intermittent reinforcement

One of the many reasons social media is addictive is “intermittent reinforcement.” This refers to the infinite scroll or the way endless items reappear when you reach the bottom, creating a feeling of no end in sight.

People can sometimes experience the same sensation in their job. Without a clearly defined endpoint for a task or project, achieving a sense of completion and fulfillment can be difficult.

Social media addiction can be emotionally draining, as can work that feels never-ending.

expensive motivation

Motivating people is hard. Increasingly harder, it seems. Getting people to perform a desired action not only takes a variety of skills, providing incentives can be an expensive enterprise.

Improving your product or service, making it easier to understand and use, is significantly cheaper than increasing your customers’ motivation.

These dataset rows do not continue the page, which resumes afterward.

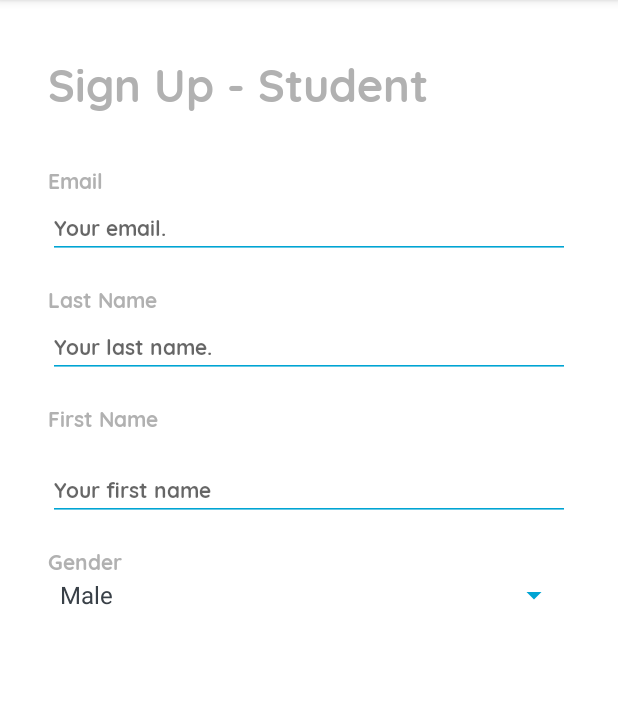
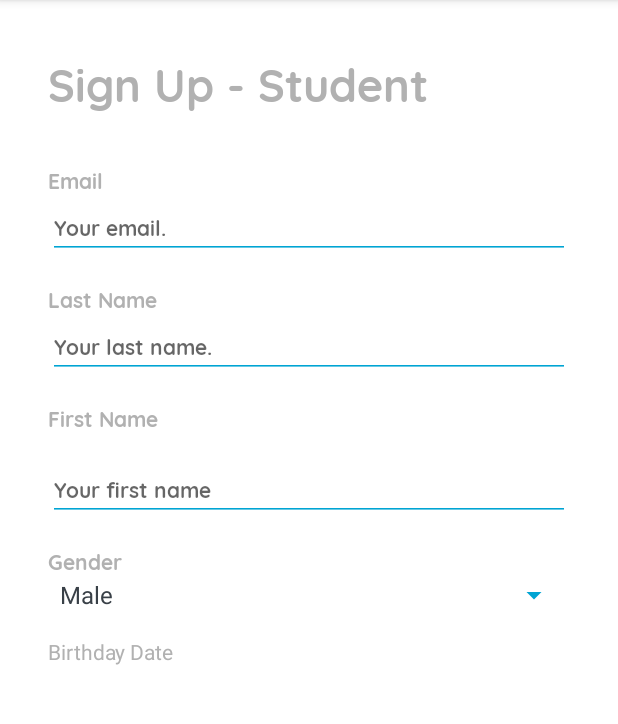
Before and after one commit to mayazadka/SmarTutor, an Android app: the StudentSignUp screen opened through its navigation route, on a phone screen of 412 x 824 dp, the part 84-808 px from its top. Run offline under Robolectric (Android 15) with nearby library versions, the phone set to English and light mode, and no system bars.

Commit message:
start create date picker

```diff
--- a/app/src/main/res/layout/fragment_student_sign_up.xml
+++ b/app/src/main/res/layout/fragment_student_sign_up.xml
@@ -132,4 +132,16 @@
         app:layout_constraintStart_toStartOf="parent"
         app:layout_constraintTop_toBottomOf="@+id/textView6" />
 
+    <TextView
+        android:id="@+id/textView8"
+        android:layout_width="0dp"
+        android:layout_height="wrap_content"
+        android:layout_marginStart="32dp"
+        android:layout_marginTop="16dp"
+        android:layout_marginEnd="32dp"
+        android:text="Birthday Date"
+        app:layout_constraintEnd_toEndOf="parent"
+        app:layout_constraintStart_toStartOf="parent"
+        app:layout_constraintTop_toBottomOf="@+id/spinner" />
+
 </androidx.constraintlayout.widget.ConstraintLayout>
```
Also changed, not shown: app/src/main/java/com/example/smartutor/StudentSignUp.java (+26 -0 lines).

Choose wisely.

trust illusion

Slow (digital) services are annoying. Who has the time to wait? Nobody. However, some of them have to be deliberately slow.

According to the (Walter) Doherty threshold, people are most productive when interactions with a computer take less than 400 milliseconds. Any longer, and we feel like we have to wait for the machine, thus limiting our productivity.

Contrarily, when something looks laborious and takes longer, it increases trust. Human resources -, travel – and medical technology often craft delays on purpose while returning reports. Referred to as the labor illusion; we tend to value results more when they’re presented to us with a small delay.

Timing is everything. Sometimes 400 milliseconds more or less is all it takes.